Who is Ravisutanjani Kumar? Why is he in the news?
A right-wing social media fintech influencer followed by the PM and other leaders, he allegedly faked his degrees and qualifications
Financial influencers can make or break fortunes. They guide their followers on social media on how best they can make investments and minimise tax, and even help pick stocks. Amid the growing concern on the trend - for several of such fintech influencers are poorly qualified but have millions of followers who take their word for gospel truth - Twitter has been shocked by the sudden 'disappearance of Ravisutanjani.
Ravisutanjani, the man who made waves on social media with a cardless cash withdrawal from India’s inaugural UPI-ATM at the recent Global Fintech Fest in Mumbai, is not to be seen. His case is getting curiouser and curiouser.

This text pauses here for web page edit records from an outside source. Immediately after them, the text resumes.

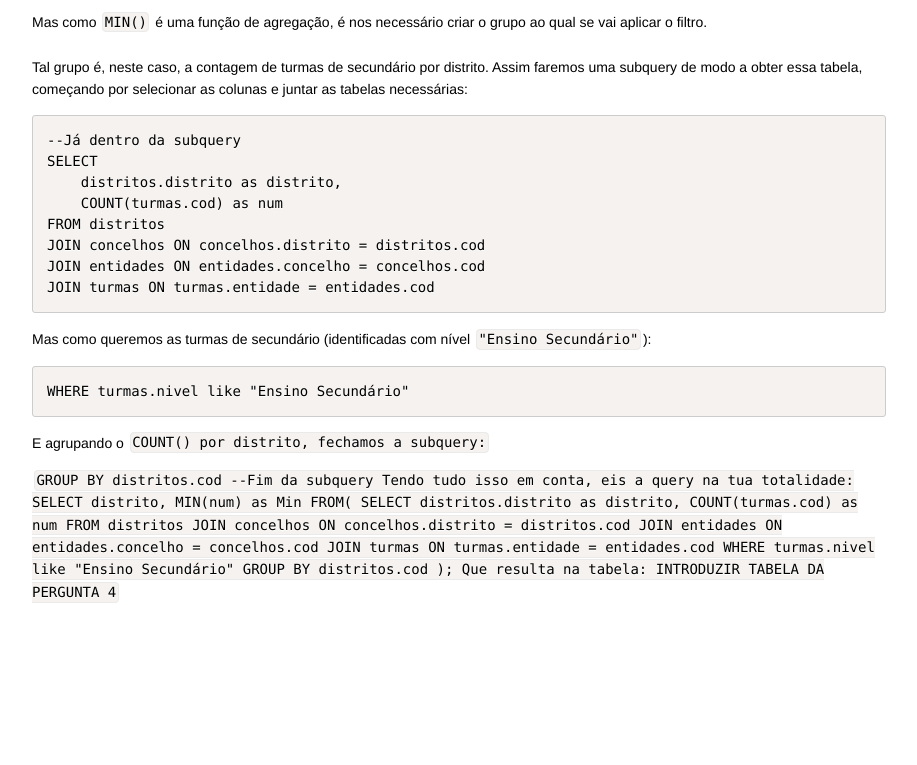
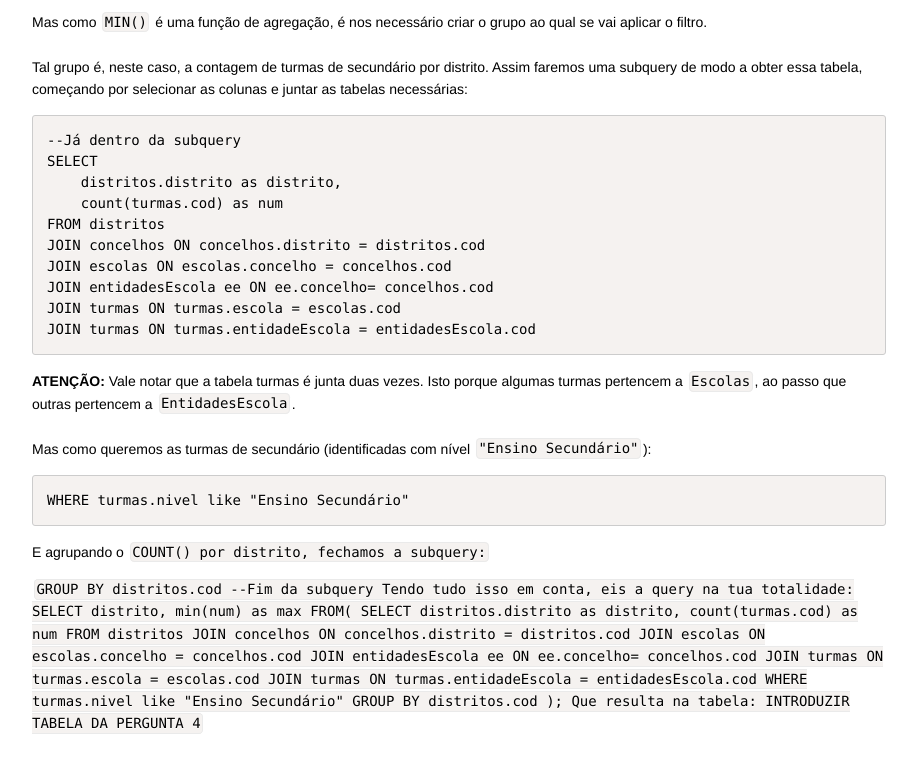
Before and after one commit to damaral31/Portuguese-School-System-DB-Modeling, a Flask app: page /pergunta/4 in a window 1280 px wide. Shown: the part 505-1270 px from the top of the page, without its empty margins (181-1098 px from the left). Before the commit the page ends 1108 px from the top, so only its background shows below. Run offline with Flask 3, Linux system fonts and the light colour scheme; some libraries are stand-ins or nearby versions.

Commit message:
update queries

```diff
--- a/app/app.py
+++ b/app/app.py
@@ -9,14 +9,7 @@ APP = Flask(__name__)
 # Start page
 @APP.route('/')
 def index():
-    stats = db.execute('''
-        SELECT * FROM
-            (SELECT COUNT(*) n_distritos FROM distritos)
-        JOIN
-            (SELECT COUNT(*) n_concelhos FROM concelhos)
-    ''').fetchone()
-
-    return render_template('index.html',stats=stats)
+    return render_template('index.html')
 
 
 
--- a/app/templates/pergunta1.html
+++ b/app/templates/pergunta1.html
@@ -25,7 +25,7 @@
 
 <pre><code class="language-sql">SELECT
 concelhos.concelho,
-COUNT(escolas.escola)
+COUNT(escolas.cod) as "Nº Escolas"
 </code></pre>
 
 <p>
@@ -57,7 +57,7 @@ GROUP BY concelhos.cod;
 
 <pre><code class="language-sql">SELECT
     concelhos.concelho,
-    COUNT(entidades.cod) as "Nº Escolas"
+    COUNT(escolas.cod) as "Nº Escolas"
 FROM concelhos
 JOIN escolas ON escolas.concelho = concelhos.cod
 LEFT JOIN agrupamentos ON agrupamentos.cod = escolas.agrupamento
--- a/app/templates/pergunta4.html
+++ b/app/templates/pergunta4.html
@@ -33,14 +33,18 @@
 <pre><code class="language-sql">--Já dentro da subquery
 SELECT
     distritos.distrito as distrito,
-    COUNT(turmas.cod) as num
+    count(turmas.cod) as num
 FROM distritos
 JOIN concelhos ON concelhos.distrito = distritos.cod
-JOIN entidades ON entidades.concelho = concelhos.cod
-JOIN turmas ON turmas.entidade = entidades.cod
+JOIN escolas ON escolas.concelho = concelhos.cod
+JOIN entidadesEscola ee ON ee.concelho= concelhos.cod
+JOIN turmas ON turmas.escola = escolas.cod
+JOIN turmas ON turmas.entidadeEscola = entidadesEscola.cod
 </code></pre>
 
 <p>
+    <b>ATENÇÃO:</b> Vale notar que a tabela turmas é junta duas vezes. Isto porque algumas turmas pertencem a <code class="language-sql">Escolas</code>, ao passo que outras pertencem a <code class="language-sql">EntidadesEscola</code>.
+    <br><br>
     Mas como queremos as turmas de secundário (identificadas com nível <code class="language-sql">"Ensino Secundário"</code>):
 </p>
 
@@ -61,15 +65,17 @@ Tendo tudo isso em conta, eis a query na tua totalidade:
 
 <pre><code class="language-sql">SELECT
     distrito,
-    MIN(num) as Min
+    min(num) as max
 FROM(
     SELECT
         distritos.distrito as distrito,
-        COUNT(turmas.cod) as num
+        count(turmas.cod) as num
     FROM distritos
     JOIN concelhos ON concelhos.distrito = distritos.cod
-    JOIN entidades ON entidades.concelho = concelhos.cod
-    JOIN turmas ON turmas.entidade = entidades.cod
+    JOIN escolas ON escolas.concelho = concelhos.cod
+    JOIN entidadesEscola ee ON ee.concelho= concelhos.cod
+    JOIN turmas ON turmas.escola = escolas.cod
+    JOIN turmas ON turmas.entidadeEscola = entidadesEscola.cod
     WHERE turmas.nivel like "Ensino Secundário"
     GROUP BY distritos.cod
 );
```
Also changed, not shown: AlunosMatriculados.db (added), app/AlunosMatriculados.db (added).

Kumar was seen posing with Union Commerce Minister Piyush Goyal for a photograph at an event that has since been shared by several Twitter users. In fact, Goyal expressed his enthusiasm on Twitter on September 7, proclaiming, “UPI ATM: The future of fintech is here”, as he shared a video that has drawn a lot of attention. The video featured Kumar, who demonstrates how he successfully withdrew Rs 500 using the UPI (Unified Payments Interface). He referred to this feature as an “innovative addition for Bharat”. The video on Kumar’s account garnered over 2.2 million views. The UPI-ATM is a white-label ATM designed to facilitate cardless cash withdrawals.
The fintech influencer got a pat on the back from none less than the Prime Minister.

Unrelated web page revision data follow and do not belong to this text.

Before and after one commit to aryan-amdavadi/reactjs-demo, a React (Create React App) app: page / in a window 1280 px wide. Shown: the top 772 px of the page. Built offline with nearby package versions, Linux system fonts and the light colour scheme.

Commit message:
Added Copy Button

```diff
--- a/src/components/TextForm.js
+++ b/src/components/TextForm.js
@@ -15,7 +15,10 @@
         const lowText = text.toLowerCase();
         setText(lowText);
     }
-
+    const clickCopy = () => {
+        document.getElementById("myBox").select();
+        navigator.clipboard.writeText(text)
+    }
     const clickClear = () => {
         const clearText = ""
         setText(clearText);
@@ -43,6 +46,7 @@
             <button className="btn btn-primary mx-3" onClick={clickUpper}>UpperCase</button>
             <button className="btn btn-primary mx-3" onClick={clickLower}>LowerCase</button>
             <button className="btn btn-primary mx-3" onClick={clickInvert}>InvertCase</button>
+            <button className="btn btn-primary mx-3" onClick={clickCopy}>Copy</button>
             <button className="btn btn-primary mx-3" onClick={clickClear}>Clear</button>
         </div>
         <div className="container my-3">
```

On Wednesday, Kumar reportedly deleted his Twitter and LinkedIn accounts after Twitter handle @SatarkAadmi posted a thread with the tagline “Who is the real Ravisutanjani? And why is he faking it?” which “unmasked” his fake degrees. “Followed by Prime Minister Narendra Modi, Kumar allegedly used to charge Rs 30,000 per day for digital consultation and training. He faked his degrees and qualifications, having just 1 degree, he claimed 10 including IIT and MBA,” tweeted @SatarkAadmi. Kumar also allegedly offered paid consultancy services ranging from Rs 2,500 to Rs 25,000 per session.
“Studied Computer Engineering from IIIT Allahabad. Really? IIIT Allahabad offers BTech only in ECE and IT branches. Also, your name does not feature in any of the convocations held between 2015 and 2022. Attended PGP in business management and marketing at MDI Gurgaon. You sure? MDI Alumni who attended similar courses between 2016 and 2021 denied that you were not there in any of those batches. Also tell us more about HEC Paris,” it added in a thread of Twitter posts.
@SatarkAadmi found that Kumar was not a computer engineering graduate from IIIT Allahabad but actually did a course of “Wireman” at government ITI in Mirzapur. @SatarkAadmi also revealed several other fake degrees and positions that Kumar claimed he held. Initially, Ravisutanjani, who claimed to be a top startup voice, tried to defend himself in a detailed post on Twitter, but later deleted his account.
“Ravisutanjani deleted his Twitter & LinkedIn. It wasn’t a case of someone with skills but no degrees. He was an alleged fraud at the workplace too. Got fired within months, not because of fake degrees, but because he could do no valuable work,” posted entrepreneur Abhishek Asthana, founder of digital advertising startup Ginger Monkey and known as @GabbarSingh on Twitter.
When he was on Twitter, Kumar repeated criticised the reservation policy, saying it held the nation back from progress. However, he himself is said to have used a Scheduled Caste certificate for education.
“Whatever Ravi did was absolutely wrong. He shouldn't have faked it in the first place, but we as a community should remember not to exceed & cross the line! He got a reality check and we all got to know the truth; we shouldn't stretch it to a breaking point,” posted author and community enabler Siddharth Roy.
This entire episode has raised questions about the credibility of finance influencers on social media platforms amid their growing regulatory scrutiny. Market watchdog SEBI is already finalising a draft discussion paper to formulate rules and guidelines to regulate the mushrooming number of unregistered financial influencers or finfluencers who offer investment advice to the public.